School Choice, Civics Knowledge, and Fraud

So that Oklahoma “civics test“” from a couple of months ago? The one that looked fishy to anyone with half a brain? The one where most students couldn’t name the first president, and thought the two parties in the U.S. were Republican and Communist?

The one that generated of so much-hand wringing from the Ed Hirsch Fan Brigade about how Democracy couldn’t function unless we adopted voucher programs right-the-hell-now and replaced all this liberal kid-hugging nonsense with some old fashioned content drills?

It was faked, says Nate Silver:

There is no reason to think, in other words, that the students in House District 15 should have gotten such profoundly superior results to the “students” in Strategic Vision’s survey. Nor could Strategic Vision’s results have been the result of any sort of mathematical or methodological oddity. Consider their claim that literally none of the 1,000 students they surveyed were able to answer more than 7 of the 10 questions correctly — lower than the average score achieved in Cannaday’s test.

There are, rather, only two possibilities. Either the Strategic Vision survey was entirely fabricated — or Cannaday’s was.

Once again, not suprising to anyone with an ounce of quantitative literacy, or even a passing familiarity with actual students.

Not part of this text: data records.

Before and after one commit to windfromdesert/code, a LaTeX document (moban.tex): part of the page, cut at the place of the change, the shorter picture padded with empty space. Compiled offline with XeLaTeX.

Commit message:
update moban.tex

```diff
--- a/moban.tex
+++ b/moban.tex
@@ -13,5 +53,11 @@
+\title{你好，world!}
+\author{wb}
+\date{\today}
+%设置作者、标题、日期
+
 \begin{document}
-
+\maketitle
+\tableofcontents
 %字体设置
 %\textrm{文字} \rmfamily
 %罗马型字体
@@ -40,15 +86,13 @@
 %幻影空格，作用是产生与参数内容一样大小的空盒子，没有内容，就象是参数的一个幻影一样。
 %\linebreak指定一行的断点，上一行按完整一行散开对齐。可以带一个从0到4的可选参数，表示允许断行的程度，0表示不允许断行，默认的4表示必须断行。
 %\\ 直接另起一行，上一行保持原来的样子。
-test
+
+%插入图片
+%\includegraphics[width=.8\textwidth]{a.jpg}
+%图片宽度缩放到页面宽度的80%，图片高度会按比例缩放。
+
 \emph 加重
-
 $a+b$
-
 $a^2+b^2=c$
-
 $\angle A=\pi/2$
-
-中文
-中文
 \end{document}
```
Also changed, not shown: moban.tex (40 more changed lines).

As always the bigger question ends up being not about the content knowledge of our current students, but about the critical thinking skills of their parents, the dumbest generation by any objective standard, who get duped by this nonsense again and again.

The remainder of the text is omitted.